The court is expected to rule by the late spring or early summer. The scope of the decision could determine whether other states could immediately follow New Jersey's lead. Mississippi and Connecticut are two that have taken legislative steps to do so.
The oral argument pits two heavyweight attorneys against each other. The leagues have hired Paul Clement, who has argued more than 80 cases in front of the Supreme Court and successfully represented the NFL against Tom Brady. New Jersey is led by Ted Olson, who famously won the Bush v. Gore case in the Supreme Court to settle the 2000 presidential election.
"It's like Ali vs. Frazier," Wallach said. "People will be lining up the night before to get in to see it."

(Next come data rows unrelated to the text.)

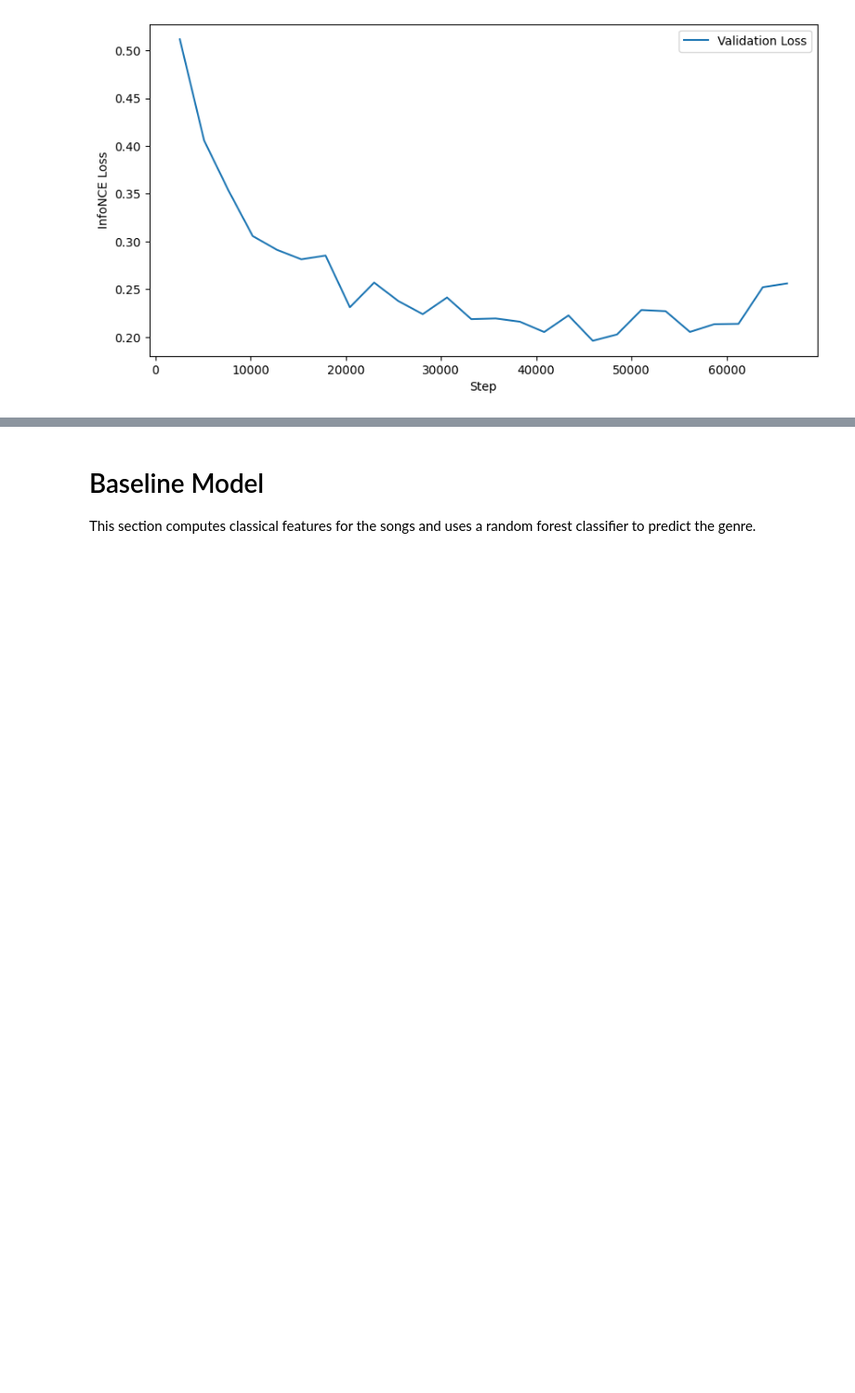
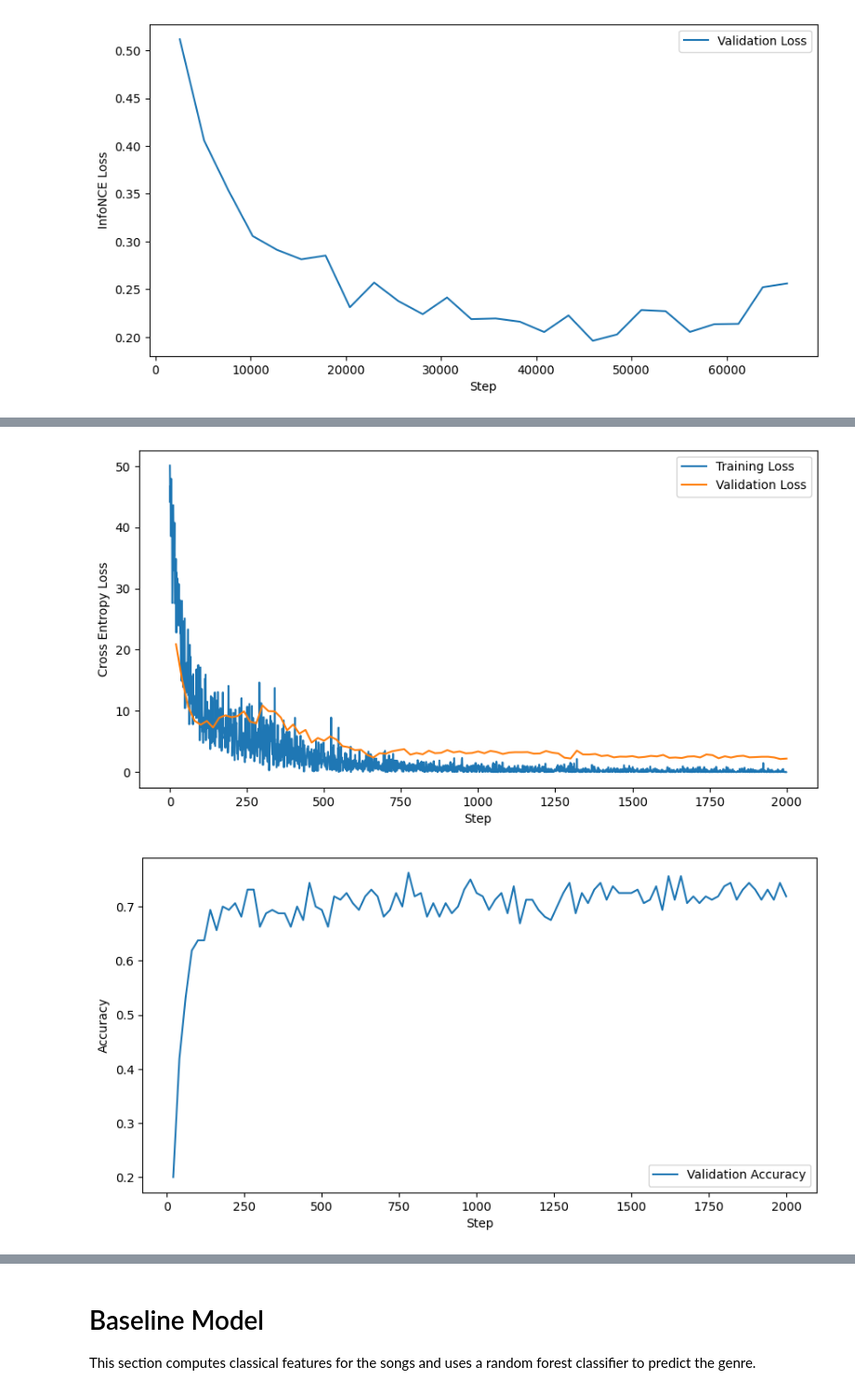
Before and after one commit to Veldrovive/aps360-audio, a Jupyter notebook: project.ipynb, the cells around one changed output, grey strips where cells are left out. Shown at 93% size. Cells and saved outputs as stored; diff of their text form; code cells hidden in the pictures; blank space fills up the shorter version.

```diff
--- a/project.ipynb
+++ b/project.ipynb
@@ -866,0 +918,24 @@ plt.show()
+# %%
+np.random.seed(SEED)
+torch.manual_seed(SEED)
+
+# Load the best contrastive embedding model
+contrastive_embedder_model = GTZANContrastiveModelXLarge_G(128)
+contrastive_embedder_model.load_state_dict(torch.load(contrastive_output_dir / 'M(GTZANContrastiveModelXLarge)_CONTDIM(128)_KS(3)_LR(0.001)_BS(256)_DT(1)_best.pth'))
+
+# Check if the model already exists
+if (contrastive_classifier_output_dir / 'M(GTZANContrastiveModelXLarge)_CONTDIM(128)_KS(3)_LR(0.001)_BS(256)_DT(1)_best.pth').exists():
+    res = input("Contrastive classifier (embeddings) model exists. Enter y to overwrite: ")
+    if res.lower() != 'y':
+        raise Exception("Model exists")
+
+# Return to the original dataset to train the classifier
+fold_generator = gtzan_generate_folds(audio_tensors, genres, references_sample_rate, mask_prob=0.8)
+train_dataset, val_dataset = next(fold_generator)
+
+train_loader = DataLoader(train_dataset, batch_size=32, shuffle=True)
+val_loader = DataLoader(val_dataset, batch_size=32, shuffle=False)
+
+contrastive_classifier_embedder_only = ContrastiveClassificationModel_2(contrastive_embedder_model.backbone, len(audio_tensors), embedding_dim=1024)
+contrastive_classifier_embedder_only = contrastive_classifier_embedder_only.to(device)
+cont_emb_t_loss, cont_emb_v_loss, cont_emb_v_acc = train_base_gtzan_classifier(contrastive_classifier_embedder_only, train_loader, val_loader, epochs=100, learning_rate=0.001, output_dir=contrastive_classifier_embedder_only_output_dir)
@@ -866,0 +956,19 @@ plt.show()
+# %%
+# Plot the loss and accuracy
+contrastive_classifier_loss_fig, contrastive_classifier_loss_axs = plt.subplots(1, 1, figsize=(10, 5))
+contrastive_classifier_loss_axs.plot(*zip(*cont_emb_t_loss), label='Training Loss')
+contrastive_classifier_loss_axs.plot(*zip(*cont_emb_v_loss), label='Validation Loss')
+contrastive_classifier_loss_axs.legend()
+contrastive_classifier_loss_axs.set_xlabel('Step')
+contrastive_classifier_loss_axs.set_ylabel('Cross Entropy Loss')
+plt.show()
+
+contrastive_classifier_acc_fig, contrastive_classifier_acc_axs = plt.subplots(1, 1, figsize=(10, 5))
+contrastive_classifier_acc_axs.plot(*zip(*cont_emb_v_acc), label='Validation Accuracy')
+contrastive_classifier_acc_axs.legend()
+contrastive_classifier_acc_axs.set_xlabel('Step')
+contrastive_classifier_acc_axs.set_ylabel('Accuracy')
+plt.show()
+# %% [output]
+[figure, added]
+[figure, added]
```
Also changed, not shown: parts of 15 cells of this notebook, 10 other files.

William Hill, the British bookmaker that also operates in Nevada, is so convinced New Jersey will eventually win that it spent $1 million on a sportsbook facility at Monmouth Park, a short drive from New York City. It's idling as a restaurant at the moment but could be in position to come online quickly. If the court rules in New Jersey's favor, fans could be making bets on the NBA playoffs there next spring.
Last month, MGM International announced it was building a $7 million sportsbook facility at the Borgata Casino in Atlantic City ahead of a potential favorable ruling.
"I've got it at a 4-to-1 favorite the court overturns PASPA," said Jimmy Vaccaro, who is the director of sports marketing at South Point Casino in Las Vegas and has been a bookmaker for the past 40 years. "There's a decent chance we're going to have expanded sports betting by the 2018 football season."
All these ventures come with the belief that sports betting will eventually be supported by the White House. President Donald Trump is a former casino owner in New Jersey, but his administration is against New Jersey in the upcoming case. Trump's solicitor general, Noel Francisco, has been granted 10 minutes of oral argument time to present the government's position in front of the Supreme Court.
Trump has said he wants to talk to the commissioners of the sports leagues before endorsing a change to the laws.
"We wouldn't do it lightly, I can tell you," Trump said earlier this year. "It will be studied very carefully. But I would want to have a lot of input from a lot of different people."
One of those people might be Christie, who famously campaigned with Trump last year. The governor said he hasn't spoken to the president on the matter, but if this case goes the way he believes, he won't need assistance from Trump to make a bet next fall.
"I would love to go to Monmouth Park and be able to place an early bet on the Dallas Cowboys," said Christie, a friend of Cowboys owner Jerry Jones. "If the betting line was favorable."